Academic abilities and glycaemic control in children and young people with Type 1 diabetes mellitus
Aims: To determine if children and young people aged < 23 years with Type 1 diabetes differ in academic ability from age‐matched control subjects without Type 1 diabetes and whether academic scores are related to glycaemic control.
Methods: Using a cross‐sectional study design, we administered cognitive and academic tests (Woodcock‐Johnson III Spatial Relations, General Information, Letter‐Word Recognition, Calculation and Spelling tests) to young people with Type 1 diabetes (n=61) and control subjects (n=26) aged 9-22 years. The groups did not differ in age or gender. Participants with Type 1 diabetes had a disease duration of 5-17.7 years. History of glycaemic control (HbA1c, diabetic ketoacidosis and severe hypoglycaemic episodes) was obtained via medical records and interviews.
Results: The participants with Type 1 diabetes had a lower mean estimated verbal intelligence (IQ) level compared with those in the control group (P=0.04). Greater exposure to hyperglycaemia over time was associated with lower spelling abilities within the group with Type 1 diabetes (P=0.048), even after controlling for age, gender, socio‐economic status, blood glucose level at time of testing and verbal IQ (P=0.01). History of severe hypoglycaemia or ketoacidosis was not associated with differences in academic abilities.
Conclusions: In children and young people, Type 1 diabetes was associated with a lower verbal IQ. Moreover, increased exposure to hyperglycaemia was associated with lower spelling performance.
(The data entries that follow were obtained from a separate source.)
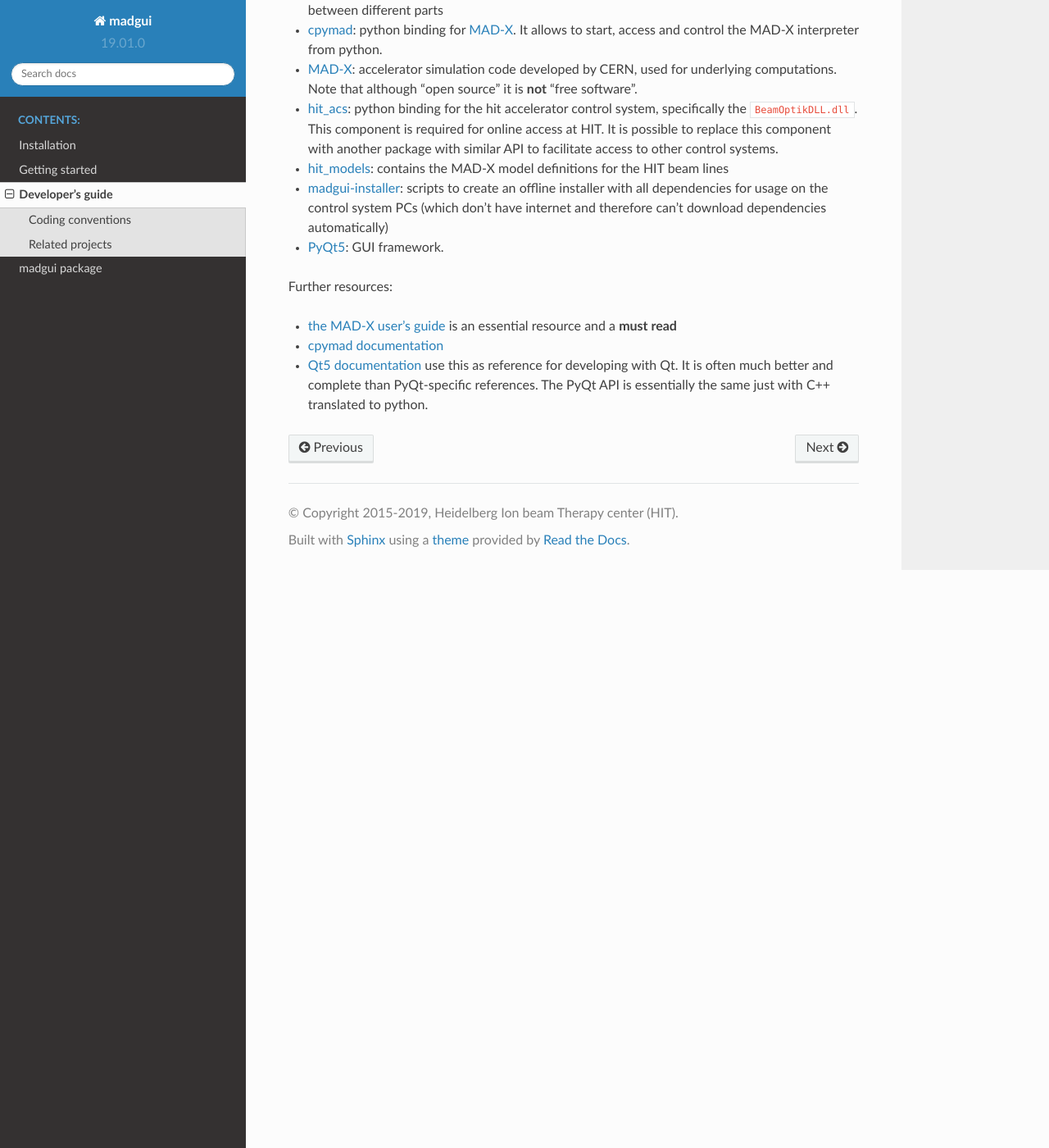
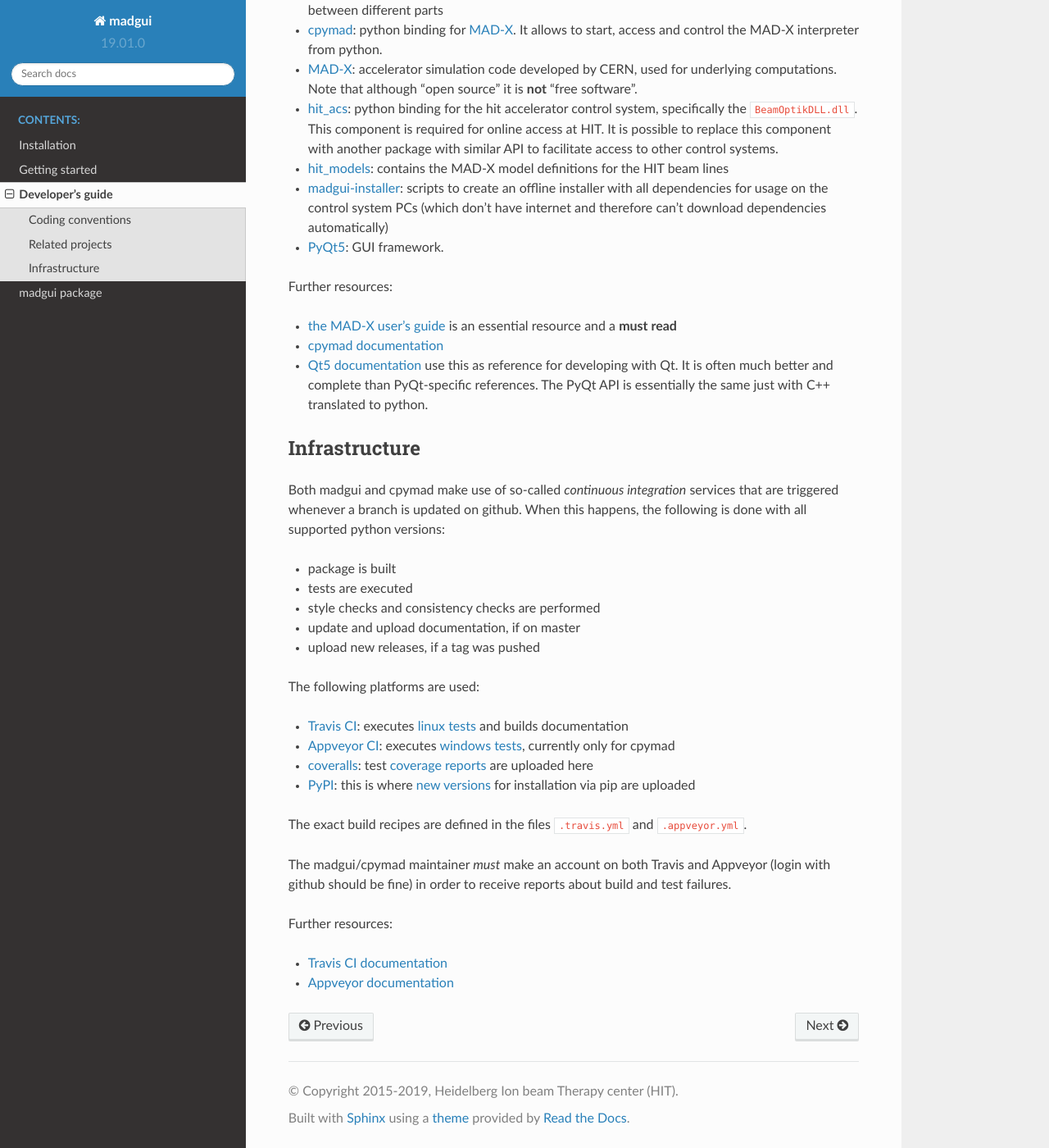
Before and after one commit to hibtc/madgui, a Sphinx documentation site: the page built from docs/devguide.rst, in a window 1280 px wide and 1400 px high, scrolled down 1044 px. Shown: the whole window at 82% size. Built offline with Sphinx 7.4.7 and the Read the Docs theme 2.0.0, drawn with Linux system fonts in a browser that asks for light colours.

Commit message:
Add subsection about infrastructure

```diff
--- a/docs/devguide.rst
+++ b/docs/devguide.rst
@@ -83,3 +83,49 @@
 .. _the MAD-X user's guide: http://mad.web.cern.ch/mad/documentation.html
 .. _Qt5 documentation: https://doc.qt.io/qt-5/
 .. _cpymad documentation: https://hibtc.github.io/cpymad/
+
+
+Infrastructure
+--------------
+
+Both madgui and cpymad make use of so-called *continuous integration* services
+that are triggered whenever a branch is updated on github. When this happens,
+the following is done with all supported python versions:
+
+- package is built
+- tests are executed
+- style checks and consistency checks are performed
+- update and upload documentation, if on master
+- upload new releases, if a tag was pushed
+
+The following platforms are used:
+
+- `Travis CI`_: executes `linux tests`_ and builds documentation
+- `Appveyor CI`_: executes `windows tests`_, currently only for cpymad
+- `coveralls`_: test `coverage reports`_ are uploaded here
+- `PyPI`_: this is where `new versions`_ for installation via pip are uploaded
+
+The exact build recipes are defined in the files ``.travis.yml`` and
+``.appveyor.yml``.
+
+The madgui/cpymad maintainer *must* make an account on both Travis and
+Appveyor (login with github should be fine) in order to receive reports about
+build and test failures.
+
+Further resources:
+
+- `Travis CI documentation`_
+- `Appveyor documentation`_
+
+.. _Travis CI: https://travis-ci.org/
+.. _Appveyor CI: https://www.appveyor.com/
+.. _coveralls: http://coverage.io/
+.. _PyPI: https://pypi.org/
+
+.. _linux tests: https://travis-ci.org/hibtc/madgui
+.. _windows tests: https://travis-ci.org/hibtc/cpymad
+.. _coverage reports: https://coveralls.io/github/hibtc/cpymad
+.. _new versions: https://pypi.org/project/madgui/
+
+.. _Travis CI documentation: https://docs.travis-ci.com/
+.. _Appveyor documentation: https://www.appveyor.com/docs/
```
These results imply that hyperglycaemia can affect cognitive function and/or learning processes that may affect academic achievement.
Semenkovich, K., P. P. Patel, A. B. Pollock, K. A. Beach, S. Nelson, J. J. Masterson, Tamara Hershey, and A. M. Arbeláez. "Academic abilities and glycaemic control in children and young people with Type 1 diabetes mellitus." Diabetic Medicine 33, no. 5 (2016): 668-673.
DOI for the article
Communication Sciences and Disorders